What i found most interesting was Yaszek mentioned in the end of her speech; of identifying narrative structures in fiction written in times of change.

Some notes i threw down during the speech:

(the title "not lost in space": a tv series from 1960ies)

Dr Maureen Robinson: Scientist and Austronaut.

At these times, frequent theme of how women would cobine professional work with mother-role. Coiche between children and career. (showing a hilarius picture)

Yaszek found a lot of female post war writers creating "galactic suburbia" Wimens love, life and work.
Creating fiction where females escape the fate of Maureen Robson. They do work professionaly, but in a 'female' way; caring.

New patterns in society: domestic mashines that females use. Sowing mashines etc.

Postwar rapid domestic industrialization.

...women as cold warriors at home, bombshelters etc. Displays pics from Life Magasine 1959. Civil defence.

Radical motherhood. Women strike for peace - group.

//speaks extremely rapidly.

Explanation of why Soviet won the space race: they had both male and female technoscientists. NASA started a women in space program, which however didnt stay active for very many eards (till 1962)
Jerri Cobb.

Two story types
Nuclar war stories. -> towards barbarism from civilization or vice versa. Surviving world war III

Judith Merril 1923 - 1997
Mutated children. Setting in post war japan. Nuclear family with disabled child.

Alice Eleanor Jones
At the time:
Female peace movement.
Adjusting to a future with a nuclear war. As a reality.
Reason for survival: government having gene program. Loveless marrigies and children taken away at age of 3. Getting bonuses for children... Lending out childen to childless neighbors. Female protagonist wanting to kill the husband.

Carol Emshwiller (b 1921)
Family depicted have survived world war III. The son disabled, can only communicate through violence. Couple loving each other. Risky to have a child: mother might die. Loose-loose situation.

Authors explore: What would happen to women and theri families in the prospect of WW III.


"Shadow on the Earth" 1950 by Judith Merril.
Men and women working together, striving in the radioactivity. Gladys transforms from helpless houswife through allying with other women. Vita, Galdys, Eve cluster to protect children.
Partial solution: allying with scientists. The men, who have been outside, die of radioactivity. Makes a strong case of peace activity in the present.
Embracing the domestic realm.

Marion Zimmer Bradley. The wind people
Female officer: choose ship or child. Stays on an ailien planet with her son Robin. Who's father might be one of the wind people, the natives on the alien planet. Insestious theme, ending in death.

So how make a situation where professional work doesnt result in death and disaster?

Katherine MacLean (b1929)
Frankenstein. Madness. Female protagonist gives herself body of an 18 year old. Insanity, ends in hospital.
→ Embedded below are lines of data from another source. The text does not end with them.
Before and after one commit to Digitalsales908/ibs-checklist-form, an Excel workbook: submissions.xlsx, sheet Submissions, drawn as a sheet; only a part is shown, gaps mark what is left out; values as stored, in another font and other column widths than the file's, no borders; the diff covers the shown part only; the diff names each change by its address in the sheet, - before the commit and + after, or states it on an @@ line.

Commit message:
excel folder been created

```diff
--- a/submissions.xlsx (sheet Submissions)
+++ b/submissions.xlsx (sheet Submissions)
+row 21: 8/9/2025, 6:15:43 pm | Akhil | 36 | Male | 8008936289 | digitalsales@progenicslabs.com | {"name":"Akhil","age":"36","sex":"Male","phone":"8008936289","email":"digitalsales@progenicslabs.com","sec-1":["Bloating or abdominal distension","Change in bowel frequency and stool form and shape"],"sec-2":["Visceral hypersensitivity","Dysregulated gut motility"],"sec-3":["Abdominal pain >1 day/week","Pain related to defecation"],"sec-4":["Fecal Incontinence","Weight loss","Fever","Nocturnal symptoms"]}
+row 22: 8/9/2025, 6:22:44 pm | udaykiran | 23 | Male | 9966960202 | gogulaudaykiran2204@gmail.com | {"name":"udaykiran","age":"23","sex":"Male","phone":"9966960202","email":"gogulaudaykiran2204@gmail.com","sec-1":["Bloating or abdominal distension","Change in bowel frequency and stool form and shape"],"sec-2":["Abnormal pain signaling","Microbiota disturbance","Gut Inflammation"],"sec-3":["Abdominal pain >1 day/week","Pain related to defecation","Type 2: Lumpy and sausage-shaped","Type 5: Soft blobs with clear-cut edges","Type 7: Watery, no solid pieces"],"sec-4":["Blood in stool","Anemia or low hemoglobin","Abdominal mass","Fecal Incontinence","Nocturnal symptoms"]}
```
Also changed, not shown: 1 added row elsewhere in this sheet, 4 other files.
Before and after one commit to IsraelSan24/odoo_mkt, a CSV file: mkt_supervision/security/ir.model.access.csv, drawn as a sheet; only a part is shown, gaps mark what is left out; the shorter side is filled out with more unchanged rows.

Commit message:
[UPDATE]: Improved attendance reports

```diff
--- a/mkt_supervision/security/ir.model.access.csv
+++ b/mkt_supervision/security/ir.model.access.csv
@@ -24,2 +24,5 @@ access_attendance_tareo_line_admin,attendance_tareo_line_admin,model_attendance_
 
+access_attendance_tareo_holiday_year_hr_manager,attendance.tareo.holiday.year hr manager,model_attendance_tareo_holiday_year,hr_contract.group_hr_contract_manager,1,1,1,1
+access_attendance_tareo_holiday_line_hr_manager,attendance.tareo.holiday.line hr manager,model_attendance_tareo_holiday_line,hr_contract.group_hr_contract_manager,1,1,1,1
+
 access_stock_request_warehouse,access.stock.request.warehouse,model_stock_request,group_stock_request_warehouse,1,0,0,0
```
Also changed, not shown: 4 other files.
MacLean suggests that not only professional relationships are important (? I think i missed something here)

Judith Merril: "Daughters of Earth"
Six generations of women are followed as they leav earth. Technoscience society. Can it solve the gender work vs domestic life problem?
The way colonization is done is changed.
Learning to communicate better. "A feeling for the organism"

Myth: male authors created the realm in 1950ies. That the female authors started writing in the 60ies.
Not true.

Dystopian storytelling. Future in terms of disaster.

Z: begin identifying story telling structures that has been written in times of change.
Narrative strategy. ...understand the language of the enemy. Female authors did this. To help ppl think about the war differently.

Question time.
The research process?
...found loads of texts by female authors that she had never heard about.
Used for doing political work.

Reproductive technologies? Mutant childeren...